Comparing the Satisfaction of Low Back Pain Patients Randomized to Receive Medical or Chiropractic Care: Results From the UCLA Low-Back Pain Study
A ChiroSecure Research Update
Abstract:This study examined the difference in satisfaction between patients assigned to chiropractic vs medical care for treatment of low back pain in a managed care organization.
Discussion:Satisfaction scores (on a 10–50 scale) after 4 weeks of follow-up were compared among 672 patients randomized to receive medical or chiropractic care.
The mean satisfaction score for chiropractic patients was greater than the score for medical patients (crude difference = 5.5; 95% confidence interval = 4.5, 6.5). Self-care advice and explanation of treatment predicted satisfaction and reduced the estimated difference between chiropractic and medical patients’ satisfaction.
Conclusion:Communication of advice and information to patients with low back pain increases their satisfaction with providers and accounts for much of the difference between chiropractic and medical patients’ satisfaction. Providers who communicate in this way may also demonstrate more concern for their patients as individuals or encourage patients to take a more active role in their own care—characteristics often attributed to chiropractors.
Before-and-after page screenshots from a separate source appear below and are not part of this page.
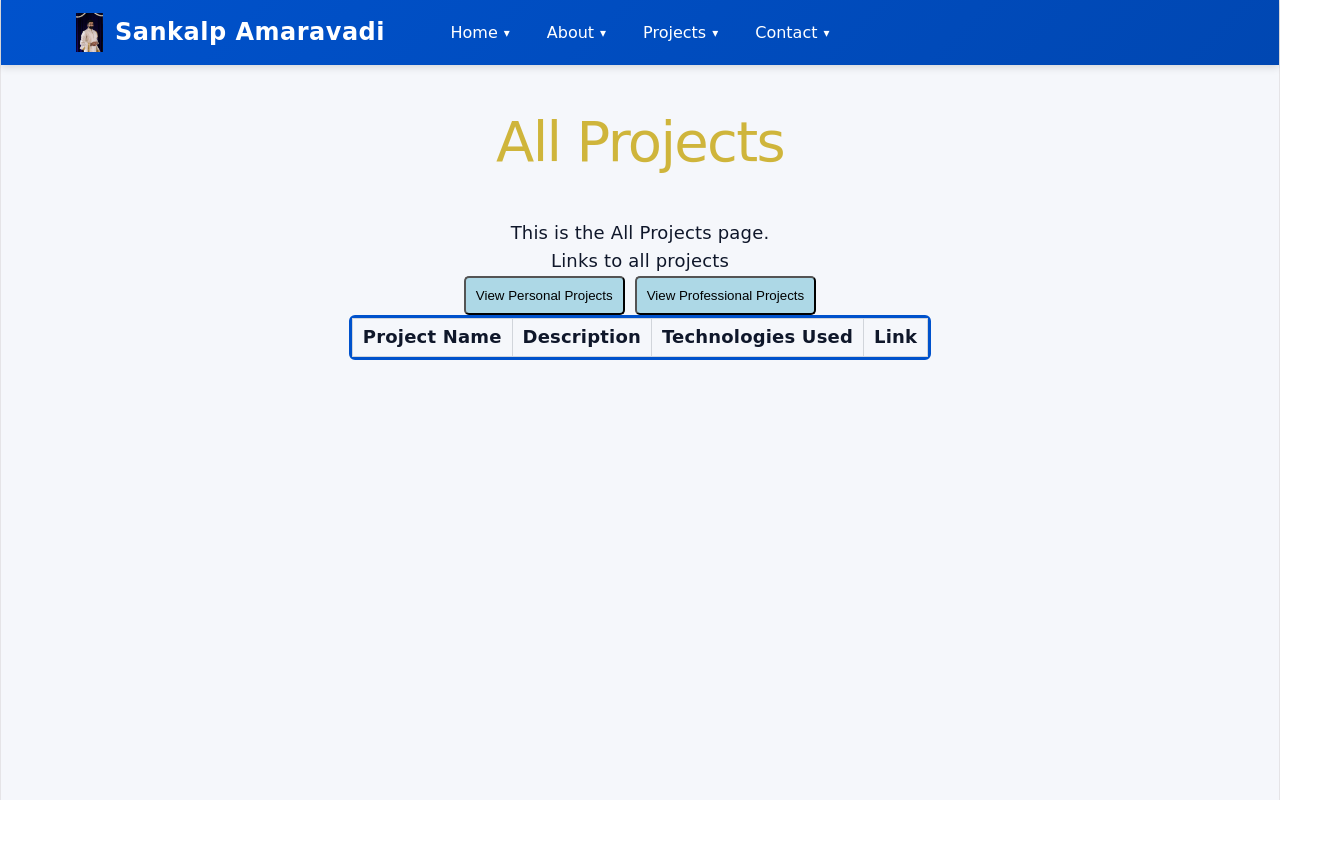
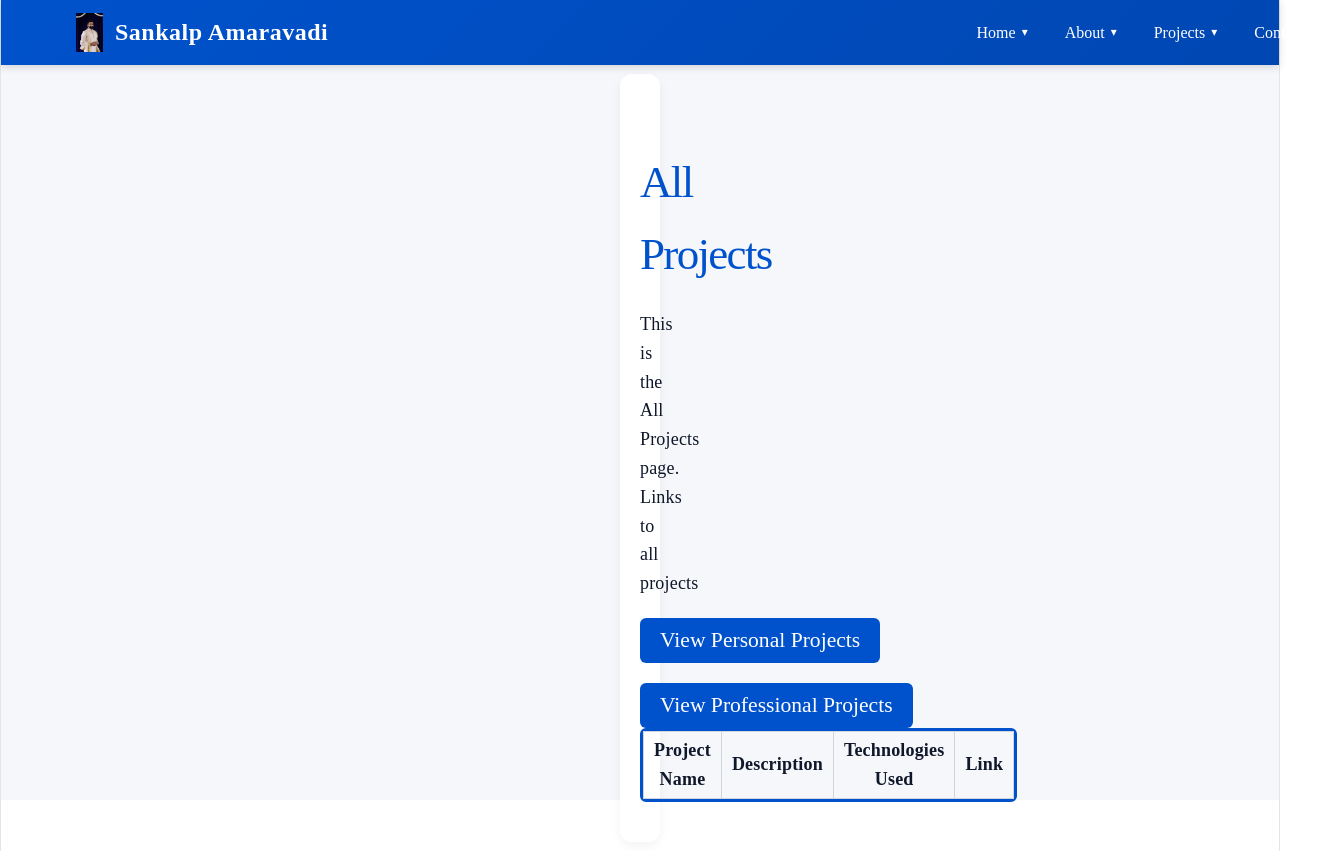
Before and after one commit to Leneord1/perso, a React (Vite) app: page /projects in a window 1280 px wide. Shown: the whole page, 1330 px wide, since content can reach past the window. Before the commit the page ends 800 px from the top, so only its background shows below. Built offline with nearby package versions, Linux system fonts and the light colour scheme.

Commit message:
modified some code

```diff
--- a/src/global.css
+++ b/src/global.css
@@ -38,7 +38,7 @@ html, body {
 }
 
 body {
-    font-family: 'Comic Sans MS', 'Comic Sans', cursive;
+    font-family: 'SansSerif', 'SansSerif', serif;
     background-color: var(--pw-background);
     color: var(--pw-dark-text);
     line-height: 1.6;
@@ -297,6 +297,33 @@ table button:hover {
     text-decoration: underline;
 }
 
+
+/*  ------------------------------------------------------------
+   All Personal Projects
+   ------------------------------------------------------------ */
+.all-projects-container {
+    padding: 40px 20px;
+    max-width: 12px;
+    margin: 0.5rem auto;
+    text-align: center;
+    background-color: var(--pw-light-text);
+    border-radius: 12px;
+    box-shadow: 0 4px 12px rgba(0, 0, 0, 0.05);
+}
+
+.all-projects-container h1 {
+    font-size: 2.5rem;
+    color: var(--pw-primary);
+    margin-bottom: 20px;
+}
+
+.button-primary{
+    margin-top: 20px;
+    padding: 10px 20px;
+    font-size: 1.2rem;
+}
+
+
 /* ------------------------------------------------------------
    Responsive Overrides
    ------------------------------------------------------------ */
--- a/src/index.css
+++ b/src/index.css
@@ -11,9 +11,9 @@
   --shadow:
     rgba(0, 0, 0, 0.1) 0 10px 15px -3px, rgba(0, 0, 0, 0.05) 0 4px 6px -2px;
 
-  --sans: 'Comic Sans MS', 'Comic Sans', cursive;
-  --heading: 'Comic Sans MS', 'Comic Sans', cursive;
-  --mono: 'Comic Sans MS', 'Comic Sans', cursive;
+  --sans: 'SansSerif', 'SansSerif', serif;
+  --heading: 'SansSerif', 'SansSerif', serif;
+  --mono: 'SansSerif', 'SansSerif', serif;
 
   font: 18px/145% var(--sans);
   letter-spacing: 0.18px;
--- a/src/navbar.css
+++ b/src/navbar.css
@@ -6,6 +6,7 @@
     top: 0;
     z-index: 1000;
     width: 100%;
+    transition: background-color 0.3s ease;
 }
 
 .navbar-container {
@@ -17,6 +18,7 @@
     justify-content: space-between;
     align-items: center;
     height: 65px;
+    position: relative;
 }
 
 /* Logo Section */
@@ -51,10 +53,10 @@
     display: flex;
     list-style: none;
     gap: 0.5rem;
-    margin: 0 auto;
+    margin: 0.5rem auto;
     padding: 0;
     align-items: center;
-    position: absolute;
+    position: relative;
     left: 50%;
     transform: translateX(-50%);
 }
@@ -88,6 +90,7 @@
 .nav-link:active {
     border-bottom-color: #ffffff;
 }
+
 
 /* Dropdown Button */
 .nav-dropdown-btn {
--- a/src/pages/allProjects.jsx
+++ b/src/pages/allProjects.jsx
@@ -8,17 +8,17 @@ function AllProjects() {
 
   return (
 
-    <div>
+    <div className="all-projects-container">
       <h1>All Projects</h1>
       <p>This is the All Projects page.</p>
       <p>Links to all projects</p>
-      <button onClick={() => navigate('/projects/personal')}
-              style={{backgroundColor: 'lightblue', padding: '10px', borderRadius: '5px'}}>
+      <button className="button-primary"
+          onClick={() => navigate('/projects/personal')}>
           View Personal Projects
       </button>
 
-      <button onClick={() => navigate('/projects/professional')}
-              style={{backgroundColor: 'lightblue', padding: '10px', borderRadius: '5px', marginLeft: '10px'}}>
+      <button className="button-primary"
+          onClick={() => navigate('/projects/professional')}>
           View Professional Projects
       </button>
 
--- a/src/pages/welcomeScreen.jsx
+++ b/src/pages/welcomeScreen.jsx
@@ -5,16 +5,9 @@ import '../global.css'
 function WelcomeScreen() {
     return (
         <div className="welcome-screen">
-            <h1>Hi, I'm name is Sankalp Amaravadi</h1>
-            <p>A senior at Kennesaw State University working towards a Bachelor's in Software Engineering with a minor in Computer Science.</p>
-
-            <ul>
-                <li>I recently finished a JS based project with a nonprofit.</li>
-                <li>My current project is a web based accountiong application</li>
-                <li>I'm currently developing my Python, JavaScript, and C++ skillset.</li>
-                <li>My side projects will be posted on this website at a later time</li>
-                <li>Fun fact: I am a car enthusiast, like photography, and I play disc golf for fun!</li>
-            </ul>
+            <h1>Welcome to My Portfolio</h1>
+            <p>Explore my projects, experience, skills, and story.</p>
+            <button className="button-primary" onClick={() => console.log('Button clicked')}>Get Started</button>
         </div>
     );
 }
```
Reference: Ruth P. Hertzman-Miller, MD, MPH, Hal Morgenstern, PhD, Eric L. Hurwitz, DC, PhD, Fei Yu, PhD, Alan H. Adams, DC, MS, Philip Harber, MD, MPH, and Gerald F. Kominski, PhD. Comparing the Satisfaction of Low Back Pain Patients Randomized to Receive Medical or Chiropractic Care: Results From the UCLA Low-Back Pain Study. Am J Public Health. 2002;92: 1628–1633. https://doi.org/10.2105/ajph.92.10.1628.